● WHAT THE EXERCISE ASKS: Which lines in the records below include the word "страны"? Report each of them in full.
GIVEN DATA Block Start
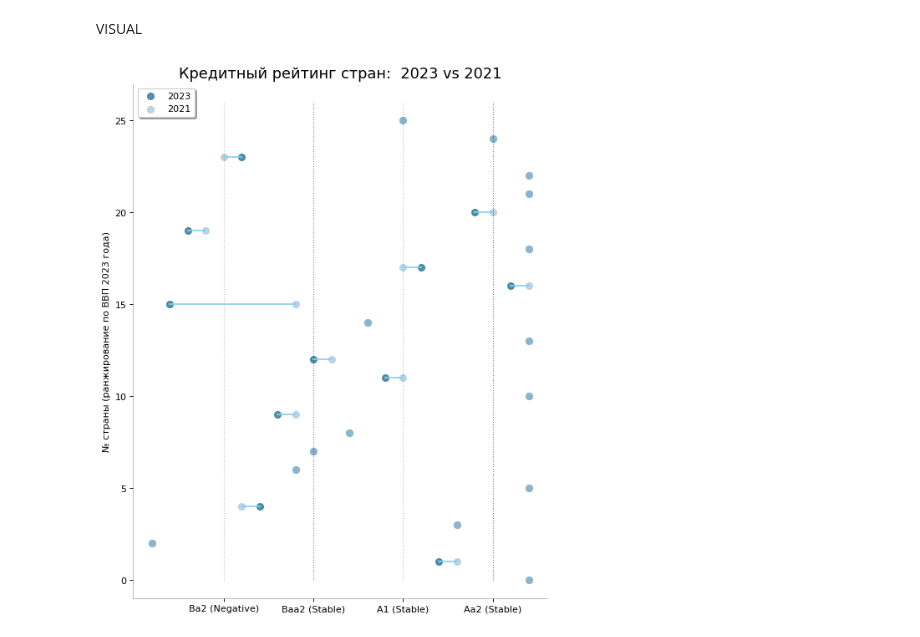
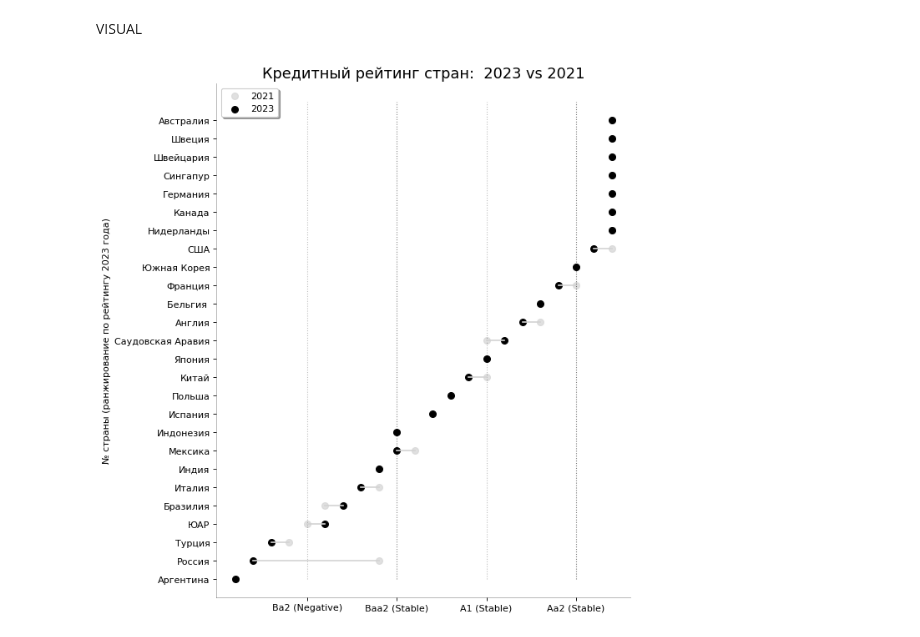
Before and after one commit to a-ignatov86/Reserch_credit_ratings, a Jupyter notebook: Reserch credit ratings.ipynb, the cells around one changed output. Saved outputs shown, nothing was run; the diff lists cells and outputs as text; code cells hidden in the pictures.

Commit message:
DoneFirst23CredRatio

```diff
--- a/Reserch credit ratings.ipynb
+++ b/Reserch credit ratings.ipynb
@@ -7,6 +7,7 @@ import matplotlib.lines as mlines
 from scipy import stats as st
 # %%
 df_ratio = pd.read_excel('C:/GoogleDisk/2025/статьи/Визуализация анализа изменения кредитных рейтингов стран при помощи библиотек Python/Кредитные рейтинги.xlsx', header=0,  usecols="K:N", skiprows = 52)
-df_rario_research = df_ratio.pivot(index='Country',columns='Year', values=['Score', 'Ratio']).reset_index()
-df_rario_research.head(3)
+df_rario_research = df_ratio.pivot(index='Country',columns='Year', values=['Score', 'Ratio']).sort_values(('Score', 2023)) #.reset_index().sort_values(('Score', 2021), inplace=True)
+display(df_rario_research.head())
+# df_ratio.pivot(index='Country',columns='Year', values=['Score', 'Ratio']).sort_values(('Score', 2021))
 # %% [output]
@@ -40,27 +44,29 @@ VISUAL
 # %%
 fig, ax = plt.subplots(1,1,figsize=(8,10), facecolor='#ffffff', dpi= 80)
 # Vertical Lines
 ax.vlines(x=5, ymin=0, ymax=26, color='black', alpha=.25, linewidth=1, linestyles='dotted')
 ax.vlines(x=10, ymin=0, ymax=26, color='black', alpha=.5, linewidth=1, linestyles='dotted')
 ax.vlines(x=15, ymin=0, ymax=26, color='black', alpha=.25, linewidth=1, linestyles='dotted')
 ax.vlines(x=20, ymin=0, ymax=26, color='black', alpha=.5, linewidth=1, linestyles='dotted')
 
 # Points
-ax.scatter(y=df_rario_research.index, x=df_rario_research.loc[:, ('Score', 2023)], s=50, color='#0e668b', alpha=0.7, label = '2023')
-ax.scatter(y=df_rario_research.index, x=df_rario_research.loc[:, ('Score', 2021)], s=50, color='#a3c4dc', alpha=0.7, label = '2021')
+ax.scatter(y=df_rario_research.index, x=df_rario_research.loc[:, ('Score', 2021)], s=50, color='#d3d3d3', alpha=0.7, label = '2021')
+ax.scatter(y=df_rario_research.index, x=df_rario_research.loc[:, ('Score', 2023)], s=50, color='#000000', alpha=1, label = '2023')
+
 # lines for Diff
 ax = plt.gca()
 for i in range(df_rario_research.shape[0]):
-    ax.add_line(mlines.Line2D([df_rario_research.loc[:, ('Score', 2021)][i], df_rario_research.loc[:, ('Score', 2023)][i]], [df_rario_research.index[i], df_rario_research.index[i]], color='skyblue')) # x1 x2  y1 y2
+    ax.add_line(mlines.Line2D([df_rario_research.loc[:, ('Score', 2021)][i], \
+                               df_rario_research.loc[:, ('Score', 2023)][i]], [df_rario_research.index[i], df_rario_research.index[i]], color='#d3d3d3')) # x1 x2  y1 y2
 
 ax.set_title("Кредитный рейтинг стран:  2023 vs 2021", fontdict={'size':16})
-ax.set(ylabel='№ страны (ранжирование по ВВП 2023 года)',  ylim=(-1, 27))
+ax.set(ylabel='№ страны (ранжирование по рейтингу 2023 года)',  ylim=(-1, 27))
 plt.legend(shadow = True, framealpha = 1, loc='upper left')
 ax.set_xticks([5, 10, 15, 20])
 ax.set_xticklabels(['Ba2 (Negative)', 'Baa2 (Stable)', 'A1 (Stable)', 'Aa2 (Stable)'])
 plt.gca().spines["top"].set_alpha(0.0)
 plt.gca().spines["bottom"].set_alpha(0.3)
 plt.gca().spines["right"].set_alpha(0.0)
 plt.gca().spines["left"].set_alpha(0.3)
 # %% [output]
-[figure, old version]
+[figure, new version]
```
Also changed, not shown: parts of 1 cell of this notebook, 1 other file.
GIVEN DATA Block End
● SOLUTION TO THIS TASK:
-ax.set(ylabel='№ страны (ранжирование по ВВП 2023 года)',  ylim=(-1, 27))
+ax.set(ylabel='№ страны (ранжирование по рейтингу 2023 года)',  ylim=(-1, 27))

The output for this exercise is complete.